The New Pope opens its doors with a church in shambles, but a show with strong direction, dark humor, and the same weirdness that made its predecessor worthy of its title.
This recap of The New Pope Season 1, Episode 1, contains spoilers.
When The Young Pope ended a couple of years ago, audiences, both in St. Peter’s Square and in front of TV screens and laptops, left with a feeling of surprise. Closing one of the best shows of the decade with the possible papal death of Lenny Belardo (Jude Law) remains a smart move by creator/writer/director Paolo Sorrentino, a master in injecting spirit into the church. None of us knew if we were getting another season, another pope, or another chance at faith-filled redemption.
The Young Pope continues to be one of the oddest television shows of the last few years, featuring kangaroos, dancing prime ministers, religious gossip, a lovely Diane Keaton, and a premise with a magnetic Jude Law at the forefront. Throw out all of these screwball elements and what’s left was a deeply fascinating and intriguing portrait of a man consumed by power and miracles.
Law’s Pope Pius XIII changed lives and inspired more than a few believers during his tumultuous tenure, but provided an essential and humanistic look at an institution plagued by constant real-world issues. While watching Sorrentino’s first season, you felt at the minimum a tinge a spirituality, and at most, a full-fledged investigation of your own beliefs. The sharp humor sprinkled throughout just became a bonus.
Though HBO has not branded The New Pope as a sequel, it picks up nearly 10 months after The Young Pope ends, with Pius XIII in a coma, and three failed heart transplants. The opening scene features a nun hand washing the naked pope with a sensual style, cutting as she looks to excite herself off-camera. Sorrentino isn’t pulling any punches during this second round.
If that opening scene doesn’t prove the sheer wildness of this show, the credits roll as nuns dance in close quarters to Sofi Tukker’s “Good Time Girl,” an EDM head-shaker shot to rave-like strobe lights. You can’t shake this opening, and it sets a tone for what you’re about to watch. This is far from now Oscar-nominated The Two Popes and much closer to Euphoria. Oh, and a note: As soon as the The New Pope Episode 1 ends, you immediately want to watch these credits 100 more times.
As the crowd prays in unison wearing Pius XIII hoodies, scheming Cardinal Voiello (Silvio Orlando) speaks with government representative/hitman/fixer Bauer (Mark Ivanir) about the current state of affairs. Bauer looks for a new caucus, as he believes a new pope is needed. He talks of Pius XIII’s fandom and an incredible couple of lines follow in their conversation:
“Idolatry is the prelude to war,” says Bauer.
“Our procedures are our power,” says Voiello.
Following this, Voiello gathers with fellow cardinals in a bamboo forest, and advocates for his own papacy, leading to the new conclave. Sorrentino again uses modern dance music during these traditional procedures, a device you don’t realize you need until you’ve seen it. During this meeting of cardinals, the votes continually get split between Voiello, his near-twin Cardinal Hernandez (Orlando without a mole), and Sir John Brannox (John Malkovich without a single line in The New Pope Episode 1).

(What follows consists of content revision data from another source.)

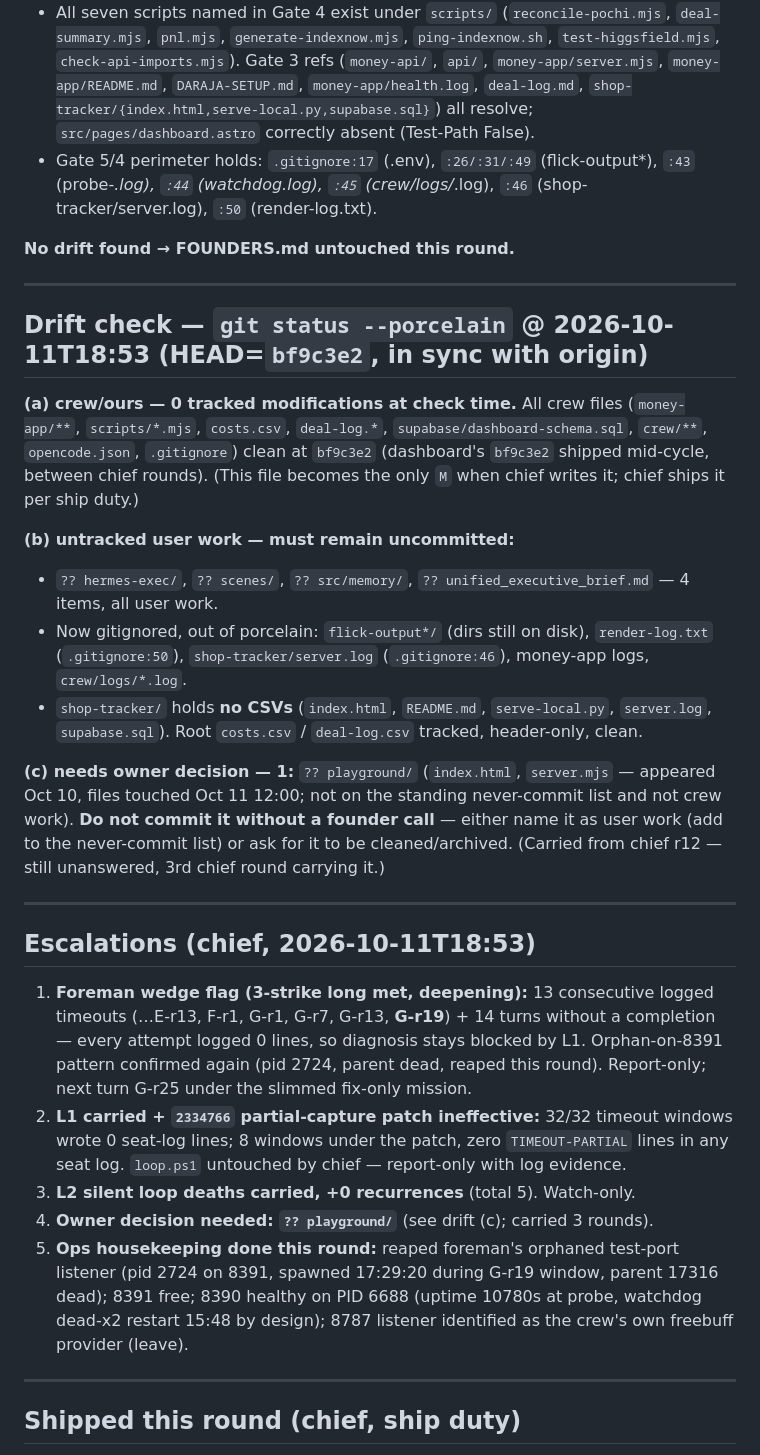
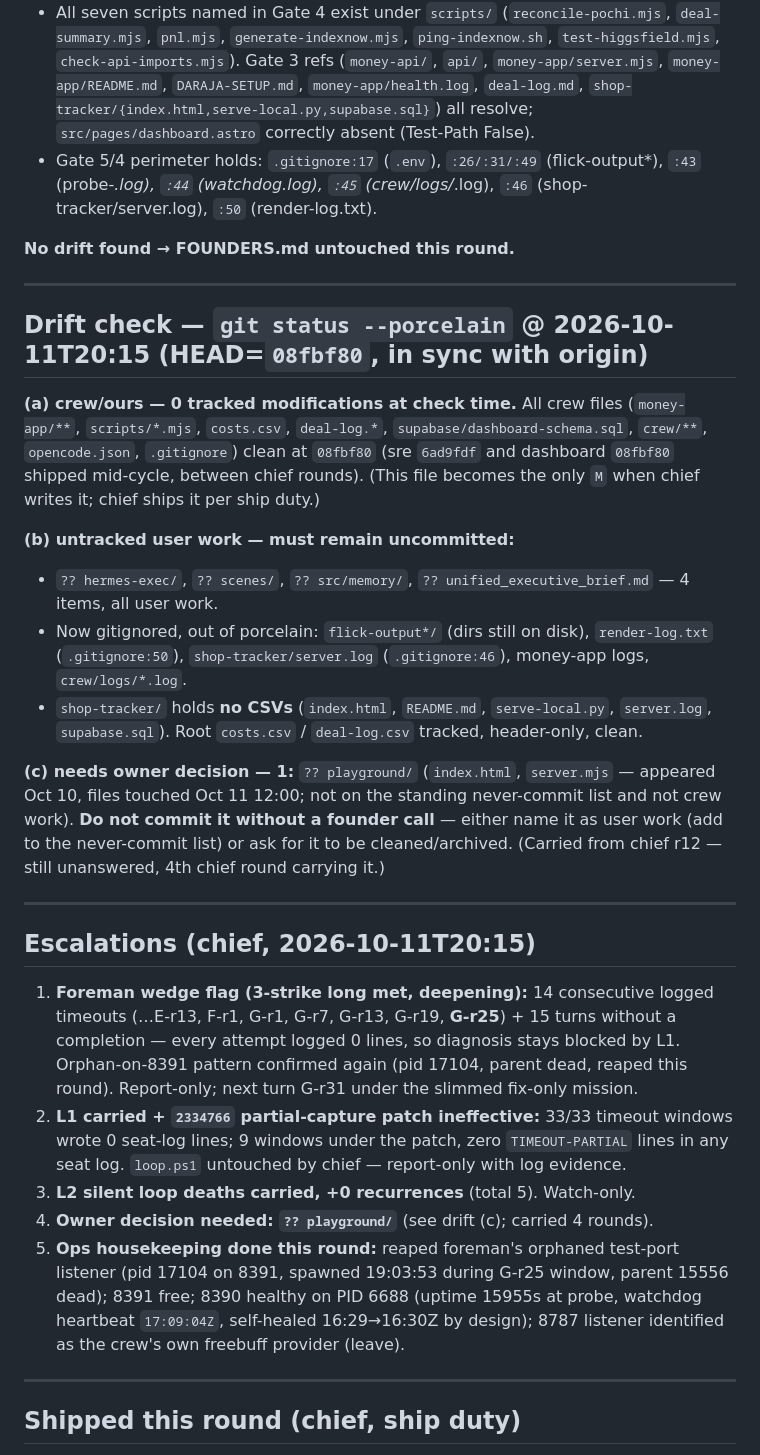
Before and after one commit to mwmwai/orbit-web-designs, a Markdown page: crew/STATUS.md, the part around one of its changes. GitHub-like rendering.

```diff
--- a/crew/STATUS.md
+++ b/crew/STATUS.md
@@ -88,32 +88,32 @@ Verified only paths + env key names, per mission — every reference resolves:
 - `supabase/dashboard-schema.sql` exists in tree and at HEAD; **no commits touched it since `8d85de5`** (`git log 8d85de5..HEAD -- <file>` empty — Gate 2's stated HEAD still accurate); all referenced commits (`1e7a6c4`, `998f404`, `8d85de5`, `2334766`) exist as commit objects; blob `git show 1e7a6c4^:src/pages/dashboard.astro` still recovers (445 lines; archived copy also at `money-app/pages/dashboard.astro`).
 - `.env.example` lists exactly the eight named keys (`PUBLIC_SUPABASE_URL`, `PUBLIC_SUPABASE_ANON_KEY`, `SUPABASE_SERVICE_ROLE_KEY`, `DARAJA_CONSUMER_KEY`, `DARAJA_CONSUMER_SECRET`, `TILL_SHOP_MAP`, `POCHI_SHOP_MAP`, `INGEST_SECRET`); `MPESA_CALLBACK_TOKEN` still absent from it (as claimed) and still read by `money-api/_lib/shop-ingest.js`, `money-api/mpesa/c2b/{validation,confirmation}.js`, `money-app/server.mjs`.
 - All seven scripts named in Gate 4 exist under `scripts/` (`reconcile-pochi.mjs`, `deal-summary.mjs`, `pnl.mjs`, `generate-indexnow.mjs`, `ping-indexnow.sh`, `test-higgsfield.mjs`, `check-api-imports.mjs`). Gate 3 refs (`money-api/`, `api/`, `money-app/server.mjs`, `money-app/README.md`, `DARAJA-SETUP.md`, `money-app/health.log`, `deal-log.md`, `shop-tracker/{index.html,serve-local.py,supabase.sql}`) all resolve; `src/pages/dashboard.astro` correctly absent (Test-Path False).
-- Gate 5/4 perimeter holds: `.gitignore:17` (.env), `:26/:31/:49` (flick-output*), `:43` (probe-*.log), `:44` (watchdog.log), `:45` (crew/logs/*.log), `:46` (shop-tracker/server.log), `:50` (render-log.txt).
+- Gate 5/4 perimeter holds: `.gitignore:17` (`.env`), `:26/:31/:49` (flick-output*), `:43` (probe-*.log), `:44` (watchdog.log), `:45` (crew/logs/*.log), `:46` (shop-tracker/server.log), `:50` (render-log.txt).
 
 **No drift found → FOUNDERS.md untouched this round.**
 
 ---
 
-## Drift check — `git status --porcelain` @ 2026-10-11T18:53 (HEAD=`bf9c3e2`, in sync with origin)
+## Drift check — `git status --porcelain` @ 2026-10-11T20:15 (HEAD=`08fbf80`, in sync with origin)
 
-**(a) crew/ours — 0 tracked modifications at check time.** All crew files (`money-app/**`, `scripts/*.mjs`, `costs.csv`, `deal-log.*`, `supabase/dashboard-schema.sql`, `crew/**`, `opencode.json`, `.gitignore`) clean at `bf9c3e2` (dashboard's `bf9c3e2` shipped mid-cycle, between chief rounds). (This file becomes the only `M` when chief writes it; chief ships it per ship duty.)
+**(a) crew/ours — 0 tracked modifications at check time.** All crew files (`money-app/**`, `scripts/*.mjs`, `costs.csv`, `deal-log.*`, `supabase/dashboard-schema.sql`, `crew/**`, `opencode.json`, `.gitignore`) clean at `08fbf80` (sre `6ad9fdf` and dashboard `08fbf80` shipped mid-cycle, between chief rounds). (This file becomes the only `M` when chief writes it; chief ships it per ship duty.)
 
 **(b) untracked user work — must remain uncommitted:**
 - `?? hermes-exec/`, `?? scenes/`, `?? src/memory/`, `?? unified_executive_brief.md` — 4 items, all user work.
 - Now gitignored, out of porcelain: `flick-output*/` (dirs still on disk), `render-log.txt` (`.gitignore:50`), `shop-tracker/server.log` (`.gitignore:46`), money-app logs, `crew/logs/*.log`.
 - `shop-tracker/` holds **no CSVs** (`index.html`, `README.md`, `serve-local.py`, `server.log`, `supabase.sql`). Root `costs.csv` / `deal-log.csv` tracked, header-only, clean.
 
-**(c) needs owner decision — 1:** `?? playground/` (`index.html`, `server.mjs` — appeared Oct 10, files touched Oct 11 12:00; not on the standing never-commit list and not crew work). **Do not commit it without a founder call** — either name it as user work (add to the never-commit list) or ask for it to be cleaned/archived. (Carried from chief r12 — still unanswered, 3rd chief round carrying it.)
+**(c) needs owner decision — 1:** `?? playground/` (`index.html`, `server.mjs` — appeared Oct 10, files touched Oct 11 12:00; not on the standing never-commit list and not crew work). **Do not commit it without a founder call** — either name it as user work (add to the never-commit list) or ask for it to be cleaned/archived. (Carried from chief r12 — still unanswered, 4th chief round carrying it.)
 
 ---
 
-## Escalations (chief, 2026-10-11T18:53)
+## Escalations (chief, 2026-10-11T20:15)
 
-1. **Foreman wedge flag (3-strike long met, deepening):** 13 consecutive logged timeouts (…E-r13, F-r1, G-r1, G-r7, G-r13, **G-r19**) + 14 turns without a completion — every attempt logged 0 lines, so diagnosis stays blocked by L1. Orphan-on-8391 pattern confirmed again (pid 2724, parent dead, reaped this round). Report-only; next turn G-r25 under the slimmed fix-only mission.
-2. **L1 carried + `2334766` partial-capture patch ineffective:** 32/32 timeout windows wrote 0 seat-log lines; 8 windows under the patch, zero `TIMEOUT-PARTIAL` lines in any seat log. `loop.ps1` untouched by chief — report-only with log evidence.
+1. **Foreman wedge flag (3-strike long met, deepening):** 14 consecutive logged timeouts (…E-r13, F-r1, G-r1, G-r7, G-r13, G-r19, **G-r25**) + 15 turns without a completion — every attempt logged 0 lines, so diagnosis stays blocked by L1. Orphan-on-8391 pattern confirmed again (pid 17104, parent dead, reaped this round). Report-only; next turn G-r31 under the slimmed fix-only mission.
+2. **L1 carried + `2334766` partial-capture patch ineffective:** 33/33 timeout windows wrote 0 seat-log lines; 9 windows under the patch, zero `TIMEOUT-PARTIAL` lines in any seat log. `loop.ps1` untouched by chief — report-only with log evidence.
 3. **L2 silent loop deaths carried, +0 recurrences** (total 5). Watch-only.
-4. **Owner decision needed: `?? playground/`** (see drift (c); carried 3 rounds).
-5. **Ops housekeeping done this round:** reaped foreman's orphaned test-port listener (pid 2724 on 8391, spawned 17:29:20 during G-r19 window, parent 17316 dead); 8391 free; 8390 healthy on PID 6688 (uptime 10780s at probe, watchdog dead-x2 restart 15:48 by design); 8787 listener identified as the crew's own freebuff provider (leave).
+4. **Owner decision needed: `?? playground/`** (see drift (c); carried 4 rounds).
+5. **Ops housekeeping done this round:** reaped foreman's orphaned test-port listener (pid 17104 on 8391, spawned 19:03:53 during G-r25 window, parent 15556 dead); 8391 free; 8390 healthy on PID 6688 (uptime 15955s at probe, watchdog heartbeat `17:09:04Z`, self-healed 16:29→16:30Z by design); 8787 listener identified as the crew's own freebuff provider (leave).
 
 ---
 
```
Also changed, not shown: other parts of crew/STATUS.md (+30 -30 lines).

Truly funny conversations ensue, with Voiello and Hernandez talking down to one another, making fun of each other’s appearances despite their striking resemblance. Knowing he cannot win, Voiello employs the “weak candidate theory”, electing someone he knows he can manipulate in Cardinal Viglietti, the man who helped Pius XIII since he hears the confessions of all those in the Vatican.
Viglietti, choosing the name Pope Francis II, which also means the current Pope Francis would likely already be dead, becomes confident during his initial speech when a bird steals his notes, making him speak from the heart. He realizes his new extreme power, leading him to open the Vatican doors for refugees, selling all of the cardinals’ jewelry, emptying the vault, and liquidating all of the Vatican’s assets.
His reign, lasting the second half of the episode, would be an interesting character study in power and madness in itself, but Sorrentino has a different story to tell. After a meeting between the two Voiellos, they decide to take out Viglietti and elect Brannox at the new conclave. Bring in oyster-slurper Bauer and Pope Francis II loses his papal crown, right as Pope Pius XIII moves his finger.
This first episode moved quicker than about half of those in The Young Pope, and it’s clear that Sorrentino has a mission for this new series. Malkovich figures to feature heavily throughout the rest of the season, and it’s only a matter of time until Jude Law comes back from the dead, and the raucous Pius XIII continues performing miracles and enchanting God-fearers around the world. Their collision course should excite and terrify watchers and believers alike, and Sorrentino has given us a springboard to launch into this season of religious television.
Ridiculous, hilarious, and still an interesting look into the procedures of one of the world’s biggest organizations, The New Pope demands to be watched, and rest assured, we should all have faith in its transformative spectacle.
Based in Brooklyn, NY, Michael is a regular critic for Ready Steady Cut and also writes for Cinema Sentries, The Film Experience and Film Inquiry.